- In this mega-parish St Paul’s would be the smallest church and therefore stands the possibility of being squeezed out.
- To amalgamate the four parishes would take a considerable amount of time, effort and energy. Whilst this could be achieved it will severely detract us from our focus on mission for a significant time.
- The diocese believes this structure will free clergy from governance and administration, however I believe it will do exactly the opposite with additional levels of governance and meetings being required.
- There are no examples in Portsmouth Diocese of any legal Team Ministries that have led to sustained growth, indeed the pattern in this diocese is of decline.
- I personally know of three examples from colleagues who have been involved in legal Team Ministries that have resulted in decline and the eventual breaking up of those Team Ministries back into individual parish churches. Personally I don’t know of any colleagues who have been part of successful legal Team Ministries that have led to sustained growth.
- There is nothing that I’m aware of within the structure of a legal Team Ministry that cannot equally be achieved within a group pf individual parishes who willingly collaborate together.

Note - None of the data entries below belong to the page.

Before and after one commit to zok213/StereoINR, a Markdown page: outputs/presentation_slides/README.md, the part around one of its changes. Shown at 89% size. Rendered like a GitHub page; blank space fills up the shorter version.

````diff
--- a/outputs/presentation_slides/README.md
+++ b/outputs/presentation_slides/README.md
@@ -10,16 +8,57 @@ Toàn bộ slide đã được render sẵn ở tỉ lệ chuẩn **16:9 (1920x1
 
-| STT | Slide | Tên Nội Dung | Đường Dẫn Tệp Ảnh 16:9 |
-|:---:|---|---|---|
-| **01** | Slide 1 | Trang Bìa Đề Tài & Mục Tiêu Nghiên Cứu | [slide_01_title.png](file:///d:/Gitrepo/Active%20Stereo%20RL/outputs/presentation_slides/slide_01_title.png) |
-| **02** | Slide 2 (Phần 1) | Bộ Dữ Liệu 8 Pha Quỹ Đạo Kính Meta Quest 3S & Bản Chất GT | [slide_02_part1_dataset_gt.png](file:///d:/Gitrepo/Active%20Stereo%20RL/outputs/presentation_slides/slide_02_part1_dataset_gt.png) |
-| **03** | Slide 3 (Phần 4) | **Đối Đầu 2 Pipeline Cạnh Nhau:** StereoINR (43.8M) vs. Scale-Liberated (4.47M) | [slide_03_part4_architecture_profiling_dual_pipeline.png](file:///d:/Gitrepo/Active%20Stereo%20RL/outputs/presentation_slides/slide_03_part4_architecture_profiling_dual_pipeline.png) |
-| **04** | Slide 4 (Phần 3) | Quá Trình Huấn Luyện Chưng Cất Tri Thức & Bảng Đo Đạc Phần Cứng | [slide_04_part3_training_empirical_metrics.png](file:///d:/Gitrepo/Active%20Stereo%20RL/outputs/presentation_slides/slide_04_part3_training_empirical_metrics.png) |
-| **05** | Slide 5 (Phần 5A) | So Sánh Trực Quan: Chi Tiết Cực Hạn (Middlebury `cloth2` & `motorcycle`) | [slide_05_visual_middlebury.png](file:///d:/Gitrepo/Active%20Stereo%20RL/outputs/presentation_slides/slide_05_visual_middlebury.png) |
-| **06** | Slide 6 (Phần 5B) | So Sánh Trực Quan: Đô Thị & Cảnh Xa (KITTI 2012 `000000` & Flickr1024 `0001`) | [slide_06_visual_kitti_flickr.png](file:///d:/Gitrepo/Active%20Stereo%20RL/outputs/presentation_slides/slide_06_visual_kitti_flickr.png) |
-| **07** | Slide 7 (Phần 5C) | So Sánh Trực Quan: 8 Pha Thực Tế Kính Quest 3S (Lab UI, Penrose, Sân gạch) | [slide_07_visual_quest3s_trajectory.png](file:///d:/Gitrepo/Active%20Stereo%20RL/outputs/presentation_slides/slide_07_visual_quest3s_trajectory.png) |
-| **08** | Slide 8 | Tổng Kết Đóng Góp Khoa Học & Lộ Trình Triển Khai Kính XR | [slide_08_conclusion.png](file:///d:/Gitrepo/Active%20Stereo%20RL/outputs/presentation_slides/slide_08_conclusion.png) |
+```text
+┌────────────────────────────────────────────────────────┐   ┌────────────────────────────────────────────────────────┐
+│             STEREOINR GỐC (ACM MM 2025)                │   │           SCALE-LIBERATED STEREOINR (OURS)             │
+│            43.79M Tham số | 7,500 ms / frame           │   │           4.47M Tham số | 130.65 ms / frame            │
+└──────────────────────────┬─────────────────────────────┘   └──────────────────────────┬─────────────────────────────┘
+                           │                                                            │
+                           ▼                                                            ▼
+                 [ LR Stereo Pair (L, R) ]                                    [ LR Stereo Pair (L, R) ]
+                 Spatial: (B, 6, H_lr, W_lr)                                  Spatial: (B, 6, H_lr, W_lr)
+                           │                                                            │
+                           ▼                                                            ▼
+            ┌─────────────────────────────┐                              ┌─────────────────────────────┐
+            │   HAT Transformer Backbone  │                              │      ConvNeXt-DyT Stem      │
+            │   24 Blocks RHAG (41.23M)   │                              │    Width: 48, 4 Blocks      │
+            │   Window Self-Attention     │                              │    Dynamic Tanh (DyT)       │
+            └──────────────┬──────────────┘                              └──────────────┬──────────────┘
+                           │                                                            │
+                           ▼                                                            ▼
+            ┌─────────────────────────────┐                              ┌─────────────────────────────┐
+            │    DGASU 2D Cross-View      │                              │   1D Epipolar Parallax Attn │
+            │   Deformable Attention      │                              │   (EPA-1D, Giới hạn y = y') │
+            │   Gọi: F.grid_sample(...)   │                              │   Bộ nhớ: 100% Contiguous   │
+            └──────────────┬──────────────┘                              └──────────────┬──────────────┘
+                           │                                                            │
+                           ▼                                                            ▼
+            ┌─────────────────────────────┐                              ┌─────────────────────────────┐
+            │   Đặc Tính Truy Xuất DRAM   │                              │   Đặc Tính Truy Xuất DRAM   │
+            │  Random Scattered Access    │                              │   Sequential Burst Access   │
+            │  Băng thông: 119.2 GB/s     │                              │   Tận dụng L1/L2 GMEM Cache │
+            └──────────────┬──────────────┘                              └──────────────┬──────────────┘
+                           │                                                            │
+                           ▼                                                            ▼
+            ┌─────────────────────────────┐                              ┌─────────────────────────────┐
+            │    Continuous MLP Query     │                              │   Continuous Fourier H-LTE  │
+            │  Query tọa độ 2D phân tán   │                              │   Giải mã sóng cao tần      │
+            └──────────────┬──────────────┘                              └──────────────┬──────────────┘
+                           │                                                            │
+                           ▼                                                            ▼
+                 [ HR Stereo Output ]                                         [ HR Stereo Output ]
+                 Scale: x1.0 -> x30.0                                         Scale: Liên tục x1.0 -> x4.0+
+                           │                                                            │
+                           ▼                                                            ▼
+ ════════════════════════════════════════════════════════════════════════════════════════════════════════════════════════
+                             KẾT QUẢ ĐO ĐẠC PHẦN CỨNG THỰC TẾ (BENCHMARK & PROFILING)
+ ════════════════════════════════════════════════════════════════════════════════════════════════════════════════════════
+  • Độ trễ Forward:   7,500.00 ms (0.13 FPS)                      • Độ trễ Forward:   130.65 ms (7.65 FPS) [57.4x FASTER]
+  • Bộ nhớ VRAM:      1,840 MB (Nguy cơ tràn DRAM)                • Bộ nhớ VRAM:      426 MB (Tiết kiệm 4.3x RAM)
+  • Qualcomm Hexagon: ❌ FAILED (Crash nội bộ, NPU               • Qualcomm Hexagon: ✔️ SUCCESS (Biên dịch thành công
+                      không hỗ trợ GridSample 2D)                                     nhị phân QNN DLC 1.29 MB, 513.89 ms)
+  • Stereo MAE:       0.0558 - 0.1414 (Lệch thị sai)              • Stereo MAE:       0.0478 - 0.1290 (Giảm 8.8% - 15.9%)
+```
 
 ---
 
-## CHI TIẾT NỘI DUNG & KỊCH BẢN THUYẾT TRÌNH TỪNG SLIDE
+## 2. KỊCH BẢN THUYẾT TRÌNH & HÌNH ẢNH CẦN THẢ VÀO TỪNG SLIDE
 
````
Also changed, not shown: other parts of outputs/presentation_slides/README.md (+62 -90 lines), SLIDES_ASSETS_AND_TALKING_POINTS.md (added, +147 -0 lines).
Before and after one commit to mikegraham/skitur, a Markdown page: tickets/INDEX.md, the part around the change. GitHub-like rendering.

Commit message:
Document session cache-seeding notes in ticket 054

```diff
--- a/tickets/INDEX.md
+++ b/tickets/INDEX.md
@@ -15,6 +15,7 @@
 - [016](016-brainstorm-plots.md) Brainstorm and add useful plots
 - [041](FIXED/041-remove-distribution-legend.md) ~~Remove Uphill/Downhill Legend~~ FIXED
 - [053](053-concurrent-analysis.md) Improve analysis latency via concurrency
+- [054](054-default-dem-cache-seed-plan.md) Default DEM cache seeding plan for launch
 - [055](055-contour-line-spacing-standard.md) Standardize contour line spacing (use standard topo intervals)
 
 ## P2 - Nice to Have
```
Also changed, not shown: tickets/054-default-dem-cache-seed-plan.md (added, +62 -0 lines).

The process of planning the restructuring of parishes and churches across the diocese started as a bottom up process where plans were to be locally rooted and based on the extensive local knowledge of clergy, churchwardens and PCCs. Amongst the clergy there is also a wealth of previous experience from many parts of the Church of England of differing church structures. This local knowledge and experience is a vital part of any restructuring at a time when the senior leadership of the diocese has undergone significant changes of personnel who now know little of the local contexts. Sadly, at present, the process appears to have switched to a top down process where local churches will have little say in the primary ways in which churches are restructured and only an input on how this is implemented locally.
Thankfully the breakneck speed of this process has recently been slowed to allow greater time for conversations and for plans to be developed. However the need for change has not gone away and any outcome is almost certain to include significant change for our church community and for me personally.
Questions and comments are welcomed. Please either comment here or send me an email at email@example.com